It could be plain Steven Bradbury style luck, but there is no doubt that old vines, like the Cirillo grenache planted in around 1848, produce Grenache wines of complexity, boldness of fruit and a sweet, lingering finale.

The younger Grenache vines that have been planted around the world post-phylloxera struggle to replicate the depth and balance of these older vines and are sometimes dominated by unpalatable front forward tannins, astringent herbaceousness and youthful acids.

The Grenache varietal is thought to have originated in Spain, where the hot dry climate is ideal for grenache growth and berry development. Not surprisingly, those hot conditions are replicated in large parts of Australia, where the late ripening of the style is easily accommodated. And where better to grow a grape that needs those conditions to prosper than South Australia’s Barossa Valley.

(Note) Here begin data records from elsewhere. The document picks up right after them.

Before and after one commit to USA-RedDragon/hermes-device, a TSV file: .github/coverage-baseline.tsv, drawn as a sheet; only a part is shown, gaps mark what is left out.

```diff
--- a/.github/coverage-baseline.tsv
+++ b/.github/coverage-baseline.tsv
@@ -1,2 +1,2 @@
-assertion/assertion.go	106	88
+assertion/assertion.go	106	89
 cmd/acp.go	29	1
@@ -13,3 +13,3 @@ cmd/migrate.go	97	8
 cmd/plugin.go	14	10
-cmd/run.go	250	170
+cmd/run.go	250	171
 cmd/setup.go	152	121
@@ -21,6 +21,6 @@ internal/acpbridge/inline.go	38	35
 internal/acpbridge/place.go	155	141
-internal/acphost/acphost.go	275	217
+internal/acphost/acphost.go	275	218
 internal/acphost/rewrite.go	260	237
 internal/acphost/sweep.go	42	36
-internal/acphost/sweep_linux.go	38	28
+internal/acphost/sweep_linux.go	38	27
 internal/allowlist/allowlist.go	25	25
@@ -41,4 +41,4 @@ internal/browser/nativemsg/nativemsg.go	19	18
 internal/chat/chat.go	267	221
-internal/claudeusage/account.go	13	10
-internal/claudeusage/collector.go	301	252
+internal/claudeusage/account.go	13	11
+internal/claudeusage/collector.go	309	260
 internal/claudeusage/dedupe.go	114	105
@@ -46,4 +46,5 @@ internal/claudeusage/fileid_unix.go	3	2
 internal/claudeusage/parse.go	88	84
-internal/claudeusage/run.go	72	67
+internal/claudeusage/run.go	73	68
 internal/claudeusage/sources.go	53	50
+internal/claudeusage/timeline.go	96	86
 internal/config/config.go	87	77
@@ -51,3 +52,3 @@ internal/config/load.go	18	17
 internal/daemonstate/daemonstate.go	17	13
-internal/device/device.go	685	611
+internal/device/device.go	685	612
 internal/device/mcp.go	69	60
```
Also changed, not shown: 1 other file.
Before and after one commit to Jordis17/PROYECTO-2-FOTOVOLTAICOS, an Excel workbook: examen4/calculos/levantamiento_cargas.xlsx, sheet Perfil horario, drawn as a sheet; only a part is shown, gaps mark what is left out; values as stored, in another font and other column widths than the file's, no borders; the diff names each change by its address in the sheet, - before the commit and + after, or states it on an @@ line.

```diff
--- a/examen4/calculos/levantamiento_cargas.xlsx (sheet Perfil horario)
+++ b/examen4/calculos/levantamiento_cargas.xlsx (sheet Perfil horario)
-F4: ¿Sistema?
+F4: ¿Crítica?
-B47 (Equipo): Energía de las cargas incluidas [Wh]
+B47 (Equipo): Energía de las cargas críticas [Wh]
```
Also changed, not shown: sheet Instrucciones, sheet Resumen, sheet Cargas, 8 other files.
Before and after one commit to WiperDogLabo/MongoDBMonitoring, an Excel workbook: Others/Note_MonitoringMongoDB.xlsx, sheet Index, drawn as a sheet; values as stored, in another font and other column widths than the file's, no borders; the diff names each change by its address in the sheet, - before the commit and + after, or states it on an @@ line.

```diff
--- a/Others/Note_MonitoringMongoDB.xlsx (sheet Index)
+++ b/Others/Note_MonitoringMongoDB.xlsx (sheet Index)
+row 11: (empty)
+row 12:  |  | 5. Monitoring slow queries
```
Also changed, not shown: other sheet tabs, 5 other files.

In that district, winemakers are generally prepared to make single varietal Grenache wines without the blending that is commonplace in Spanish Rioja, or the French version of our GSM ( Grenache Shiraz Mourvedre), Châteauneuf-du-Pape.

While producers like Marco Cirillo receive international acclaim for their old vine Grenache, there are plenty of smaller and lesser-known winemakers who are making grenache-based wines that would be the envy of almost every old-world vintner.

Deisen Autumn Song Grenache

One of my favourites is the Deisen Autumn Song Grenache. It’s made by a slightly eccentric, reclusive winemaker, Sabine Deisen, and is a striking example of the style. Like its maker, there is a wild earthiness up front, but a sweet ripeness that follows. I love the strawberry and raspberry flavours which develop across the palate and are ably supported by modest tannins on the back end. It’s luscious, high in alcohol (at 15.4%), and will have you topping up your glass before the bottom of the glass is in sight. You won’t find it in any local bottle shop but, if you’re patient, it’s worth the wait in ordering from Sabine’s website www.deisen.com.au.

So if you like to pair red wines with red meat dishes, consider an Aussie Grenache; and if pink wines are your thing, there’s none better than a rose made on the Grenache grape.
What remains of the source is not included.